* _ABOUT THIS TASK_
Look through the lines below and extract each one that contains "runs".

(Before-and-after change data)
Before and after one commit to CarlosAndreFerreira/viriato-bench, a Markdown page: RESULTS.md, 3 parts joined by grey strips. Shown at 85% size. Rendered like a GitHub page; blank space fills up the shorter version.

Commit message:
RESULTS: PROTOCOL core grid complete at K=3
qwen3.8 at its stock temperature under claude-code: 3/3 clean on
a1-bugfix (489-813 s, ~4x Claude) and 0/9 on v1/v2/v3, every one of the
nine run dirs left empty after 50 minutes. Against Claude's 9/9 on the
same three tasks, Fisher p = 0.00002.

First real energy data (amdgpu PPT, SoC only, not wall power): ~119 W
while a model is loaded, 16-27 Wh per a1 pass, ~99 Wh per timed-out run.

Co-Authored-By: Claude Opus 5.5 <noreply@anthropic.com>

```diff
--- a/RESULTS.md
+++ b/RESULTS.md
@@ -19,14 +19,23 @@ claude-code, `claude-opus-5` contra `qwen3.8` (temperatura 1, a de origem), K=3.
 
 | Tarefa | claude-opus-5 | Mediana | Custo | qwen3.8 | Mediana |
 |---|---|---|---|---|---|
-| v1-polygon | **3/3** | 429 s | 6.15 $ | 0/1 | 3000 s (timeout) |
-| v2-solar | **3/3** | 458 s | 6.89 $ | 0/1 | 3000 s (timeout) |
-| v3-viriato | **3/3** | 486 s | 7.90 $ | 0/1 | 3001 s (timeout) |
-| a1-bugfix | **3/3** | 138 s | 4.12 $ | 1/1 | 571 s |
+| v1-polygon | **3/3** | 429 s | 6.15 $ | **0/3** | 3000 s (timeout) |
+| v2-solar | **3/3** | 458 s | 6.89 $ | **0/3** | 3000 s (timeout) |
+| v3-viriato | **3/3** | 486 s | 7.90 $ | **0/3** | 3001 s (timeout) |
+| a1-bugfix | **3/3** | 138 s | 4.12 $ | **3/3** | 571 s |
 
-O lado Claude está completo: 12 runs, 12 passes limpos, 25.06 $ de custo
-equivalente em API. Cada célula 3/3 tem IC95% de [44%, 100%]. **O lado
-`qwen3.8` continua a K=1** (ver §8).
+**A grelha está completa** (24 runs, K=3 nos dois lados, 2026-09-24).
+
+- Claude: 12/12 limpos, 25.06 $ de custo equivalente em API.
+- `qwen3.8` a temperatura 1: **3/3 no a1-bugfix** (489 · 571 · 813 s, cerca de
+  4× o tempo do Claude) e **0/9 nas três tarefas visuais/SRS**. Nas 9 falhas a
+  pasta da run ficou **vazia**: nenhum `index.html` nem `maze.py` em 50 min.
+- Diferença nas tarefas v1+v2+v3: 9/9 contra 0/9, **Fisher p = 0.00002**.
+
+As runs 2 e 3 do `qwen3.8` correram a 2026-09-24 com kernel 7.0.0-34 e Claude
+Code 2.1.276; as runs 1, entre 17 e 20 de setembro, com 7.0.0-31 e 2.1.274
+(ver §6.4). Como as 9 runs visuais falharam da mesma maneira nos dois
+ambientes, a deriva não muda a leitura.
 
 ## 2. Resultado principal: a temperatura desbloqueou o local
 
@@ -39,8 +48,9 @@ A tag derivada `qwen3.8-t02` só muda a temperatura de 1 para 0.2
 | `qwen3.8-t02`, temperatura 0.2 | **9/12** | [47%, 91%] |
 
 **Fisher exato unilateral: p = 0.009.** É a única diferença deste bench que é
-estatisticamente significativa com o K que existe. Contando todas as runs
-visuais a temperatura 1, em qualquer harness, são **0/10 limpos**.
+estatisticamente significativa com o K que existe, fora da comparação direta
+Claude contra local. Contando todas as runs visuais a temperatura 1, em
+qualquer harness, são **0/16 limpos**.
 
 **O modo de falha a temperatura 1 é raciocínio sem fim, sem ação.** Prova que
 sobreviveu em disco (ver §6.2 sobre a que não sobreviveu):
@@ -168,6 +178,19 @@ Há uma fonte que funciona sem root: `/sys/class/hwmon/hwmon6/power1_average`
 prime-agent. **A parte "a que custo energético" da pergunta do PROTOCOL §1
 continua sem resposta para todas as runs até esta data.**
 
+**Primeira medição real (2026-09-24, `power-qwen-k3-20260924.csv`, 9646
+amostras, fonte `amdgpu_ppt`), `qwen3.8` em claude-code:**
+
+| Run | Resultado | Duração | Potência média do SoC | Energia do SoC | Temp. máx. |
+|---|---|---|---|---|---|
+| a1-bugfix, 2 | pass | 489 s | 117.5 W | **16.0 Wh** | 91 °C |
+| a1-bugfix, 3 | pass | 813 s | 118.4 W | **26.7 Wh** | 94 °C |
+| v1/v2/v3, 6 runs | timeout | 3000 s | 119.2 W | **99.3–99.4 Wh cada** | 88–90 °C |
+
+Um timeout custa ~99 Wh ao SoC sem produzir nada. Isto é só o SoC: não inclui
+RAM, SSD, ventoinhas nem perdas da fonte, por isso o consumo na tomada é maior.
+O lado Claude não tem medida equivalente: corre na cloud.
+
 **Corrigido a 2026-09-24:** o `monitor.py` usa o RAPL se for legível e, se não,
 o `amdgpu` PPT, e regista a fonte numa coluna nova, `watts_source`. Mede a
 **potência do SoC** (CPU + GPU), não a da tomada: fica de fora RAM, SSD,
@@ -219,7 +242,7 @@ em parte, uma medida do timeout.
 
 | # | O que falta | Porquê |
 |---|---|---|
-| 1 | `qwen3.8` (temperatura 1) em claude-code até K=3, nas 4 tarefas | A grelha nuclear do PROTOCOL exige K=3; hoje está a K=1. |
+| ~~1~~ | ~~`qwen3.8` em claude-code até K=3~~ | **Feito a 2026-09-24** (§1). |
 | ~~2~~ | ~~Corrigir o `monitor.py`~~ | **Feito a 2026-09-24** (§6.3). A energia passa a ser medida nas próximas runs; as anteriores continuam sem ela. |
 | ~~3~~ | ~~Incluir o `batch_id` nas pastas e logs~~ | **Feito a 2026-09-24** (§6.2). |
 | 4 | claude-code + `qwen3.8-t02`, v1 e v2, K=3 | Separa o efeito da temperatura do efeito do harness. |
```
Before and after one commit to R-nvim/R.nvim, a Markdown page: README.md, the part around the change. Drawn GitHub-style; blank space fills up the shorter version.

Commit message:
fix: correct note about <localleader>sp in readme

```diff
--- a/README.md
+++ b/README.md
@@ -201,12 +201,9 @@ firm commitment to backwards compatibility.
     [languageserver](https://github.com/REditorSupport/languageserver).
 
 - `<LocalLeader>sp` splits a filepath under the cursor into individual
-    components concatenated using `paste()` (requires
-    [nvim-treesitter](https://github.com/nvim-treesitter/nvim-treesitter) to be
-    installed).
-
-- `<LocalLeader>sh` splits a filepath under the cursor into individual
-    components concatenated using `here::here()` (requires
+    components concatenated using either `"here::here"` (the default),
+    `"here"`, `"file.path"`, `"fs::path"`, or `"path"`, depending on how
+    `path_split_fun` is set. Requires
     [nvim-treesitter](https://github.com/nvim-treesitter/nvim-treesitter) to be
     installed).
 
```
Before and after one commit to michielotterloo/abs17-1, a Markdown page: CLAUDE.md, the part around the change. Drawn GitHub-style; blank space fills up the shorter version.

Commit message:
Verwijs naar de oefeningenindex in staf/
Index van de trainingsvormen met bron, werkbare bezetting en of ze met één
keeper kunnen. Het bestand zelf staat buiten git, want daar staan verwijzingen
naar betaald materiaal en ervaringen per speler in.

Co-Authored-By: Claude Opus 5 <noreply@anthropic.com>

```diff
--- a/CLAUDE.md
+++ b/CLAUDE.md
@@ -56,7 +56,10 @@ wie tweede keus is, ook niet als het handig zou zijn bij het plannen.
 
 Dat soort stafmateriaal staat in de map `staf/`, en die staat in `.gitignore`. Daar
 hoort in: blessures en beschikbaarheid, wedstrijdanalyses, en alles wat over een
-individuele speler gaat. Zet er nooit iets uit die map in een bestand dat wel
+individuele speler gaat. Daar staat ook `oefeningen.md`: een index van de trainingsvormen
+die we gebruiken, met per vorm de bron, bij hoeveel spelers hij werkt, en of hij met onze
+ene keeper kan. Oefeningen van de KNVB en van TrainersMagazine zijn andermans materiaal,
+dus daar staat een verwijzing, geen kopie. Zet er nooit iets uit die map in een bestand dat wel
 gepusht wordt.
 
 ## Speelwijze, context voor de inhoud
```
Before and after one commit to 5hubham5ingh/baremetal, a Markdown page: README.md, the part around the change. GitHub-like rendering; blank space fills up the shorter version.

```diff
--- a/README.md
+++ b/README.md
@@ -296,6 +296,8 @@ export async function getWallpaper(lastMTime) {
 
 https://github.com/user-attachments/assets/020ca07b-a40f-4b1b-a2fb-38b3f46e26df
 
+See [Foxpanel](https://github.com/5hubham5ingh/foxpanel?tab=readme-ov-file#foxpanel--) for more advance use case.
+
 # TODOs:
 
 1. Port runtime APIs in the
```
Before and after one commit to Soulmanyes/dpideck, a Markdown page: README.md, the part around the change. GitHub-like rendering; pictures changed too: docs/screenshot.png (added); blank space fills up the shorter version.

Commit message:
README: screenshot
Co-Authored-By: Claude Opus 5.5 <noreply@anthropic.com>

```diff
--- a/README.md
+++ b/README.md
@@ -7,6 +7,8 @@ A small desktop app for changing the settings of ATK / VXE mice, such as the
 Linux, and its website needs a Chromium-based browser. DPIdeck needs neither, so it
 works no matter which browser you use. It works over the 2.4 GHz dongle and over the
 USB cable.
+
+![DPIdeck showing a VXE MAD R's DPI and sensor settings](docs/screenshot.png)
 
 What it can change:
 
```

* _ANSWER TO THIS TASK_
-O lado Claude está completo: 12 runs, 12 passes limpos, 25.06 $ de custo
+**A grelha está completa** (24 runs, K=3 nos dois lados, 2026-09-24).
+As runs 2 e 3 do `qwen3.8` correram a 2026-09-24 com kernel 7.0.0-34 e Claude
+Code 2.1.276; as runs 1, entre 17 e 20 de setembro, com 7.0.0-31 e 2.1.274
+(ver §6.4). Como as 9 runs visuais falharam da mesma maneira nos dois
-estatisticamente significativa com o K que existe. Contando todas as runs
+Claude contra local. Contando todas as runs visuais a temperatura 1, em
 continua sem resposta para todas as runs até esta data.**
+| v1/v2/v3, 6 runs | timeout | 3000 s | 119.2 W | **99.3–99.4 Wh cada** | 88–90 °C |
 | ~~2~~ | ~~Corrigir o `monitor.py`~~ | **Feito a 2026-09-24** (§6.3). A energia passa a ser medida nas próximas runs; as anteriores continuam sem ela. |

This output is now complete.